EXERCISE INSTRUCTIONS:
How many lines in the data that follows contain the word "left"? Only that number is needed.

INPUT FOR THIS TASK:
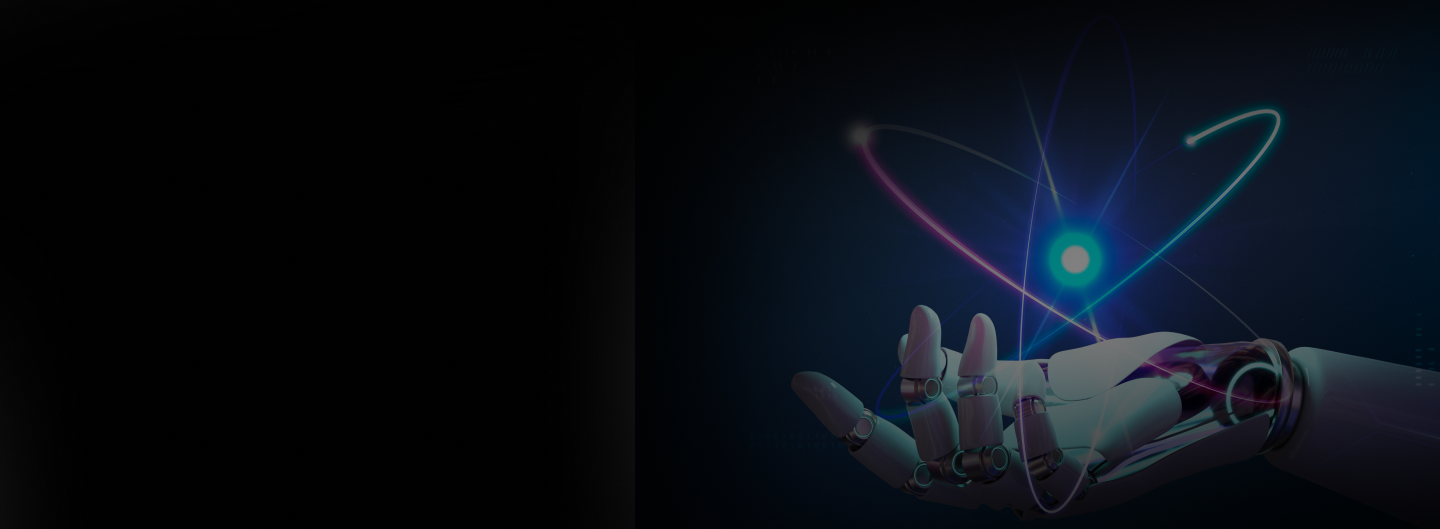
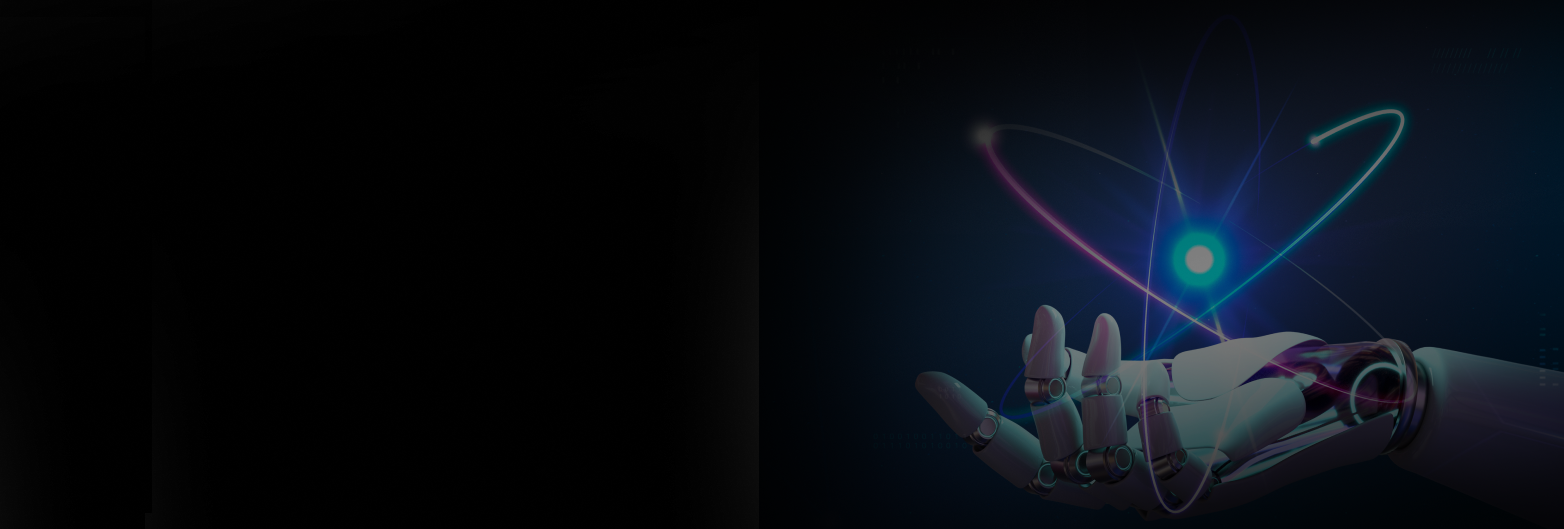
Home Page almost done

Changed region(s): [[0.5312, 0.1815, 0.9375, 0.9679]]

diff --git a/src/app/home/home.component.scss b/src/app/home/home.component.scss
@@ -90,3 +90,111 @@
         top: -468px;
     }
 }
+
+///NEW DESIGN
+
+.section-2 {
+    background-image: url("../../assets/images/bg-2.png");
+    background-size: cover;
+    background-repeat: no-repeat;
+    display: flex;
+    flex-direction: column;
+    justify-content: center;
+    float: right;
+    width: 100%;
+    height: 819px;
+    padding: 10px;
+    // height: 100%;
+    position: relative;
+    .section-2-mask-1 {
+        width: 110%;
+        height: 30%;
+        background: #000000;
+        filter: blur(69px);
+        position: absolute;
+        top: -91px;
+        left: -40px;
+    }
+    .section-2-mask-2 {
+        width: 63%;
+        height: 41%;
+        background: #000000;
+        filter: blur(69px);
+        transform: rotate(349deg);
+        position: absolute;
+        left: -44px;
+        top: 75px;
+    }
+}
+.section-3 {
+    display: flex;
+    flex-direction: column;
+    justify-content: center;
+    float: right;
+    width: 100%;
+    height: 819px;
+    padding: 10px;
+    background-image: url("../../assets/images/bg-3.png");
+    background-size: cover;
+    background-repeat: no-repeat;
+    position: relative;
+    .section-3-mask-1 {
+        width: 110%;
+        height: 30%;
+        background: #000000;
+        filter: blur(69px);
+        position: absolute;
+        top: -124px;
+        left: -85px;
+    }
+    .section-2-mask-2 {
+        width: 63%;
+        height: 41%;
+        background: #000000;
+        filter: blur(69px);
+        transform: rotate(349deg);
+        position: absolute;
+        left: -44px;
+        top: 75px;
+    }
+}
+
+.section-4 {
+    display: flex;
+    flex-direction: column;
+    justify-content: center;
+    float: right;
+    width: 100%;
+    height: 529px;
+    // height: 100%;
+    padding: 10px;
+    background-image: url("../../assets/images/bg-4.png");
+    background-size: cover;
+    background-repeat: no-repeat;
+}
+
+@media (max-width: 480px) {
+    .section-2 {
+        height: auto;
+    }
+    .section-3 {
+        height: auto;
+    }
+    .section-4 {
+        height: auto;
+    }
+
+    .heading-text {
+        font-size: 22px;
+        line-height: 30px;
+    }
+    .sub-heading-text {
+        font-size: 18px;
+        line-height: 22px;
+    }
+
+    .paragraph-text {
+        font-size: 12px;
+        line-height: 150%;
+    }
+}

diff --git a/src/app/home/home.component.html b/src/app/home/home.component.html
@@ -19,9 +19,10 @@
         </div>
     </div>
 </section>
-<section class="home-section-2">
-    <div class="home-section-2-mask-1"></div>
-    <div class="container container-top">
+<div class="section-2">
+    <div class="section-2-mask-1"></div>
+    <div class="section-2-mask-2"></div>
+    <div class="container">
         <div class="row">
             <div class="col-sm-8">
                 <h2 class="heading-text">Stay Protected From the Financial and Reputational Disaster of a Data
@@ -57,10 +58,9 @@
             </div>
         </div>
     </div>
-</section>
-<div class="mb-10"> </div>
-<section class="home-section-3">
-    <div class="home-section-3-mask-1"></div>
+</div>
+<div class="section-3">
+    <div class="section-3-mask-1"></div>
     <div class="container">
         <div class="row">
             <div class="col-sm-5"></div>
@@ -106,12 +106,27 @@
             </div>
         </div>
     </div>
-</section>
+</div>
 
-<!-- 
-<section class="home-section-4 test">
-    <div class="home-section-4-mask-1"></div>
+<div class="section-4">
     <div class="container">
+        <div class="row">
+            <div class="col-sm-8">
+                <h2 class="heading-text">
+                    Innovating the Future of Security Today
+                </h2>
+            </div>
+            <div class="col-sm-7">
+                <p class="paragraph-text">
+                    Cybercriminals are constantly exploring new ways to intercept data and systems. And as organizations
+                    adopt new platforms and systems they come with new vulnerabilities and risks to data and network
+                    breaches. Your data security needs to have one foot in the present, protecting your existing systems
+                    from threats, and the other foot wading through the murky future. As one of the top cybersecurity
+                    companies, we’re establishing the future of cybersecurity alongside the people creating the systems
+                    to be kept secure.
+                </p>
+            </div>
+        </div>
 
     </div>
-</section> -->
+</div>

WRITTEN ANSWER:
4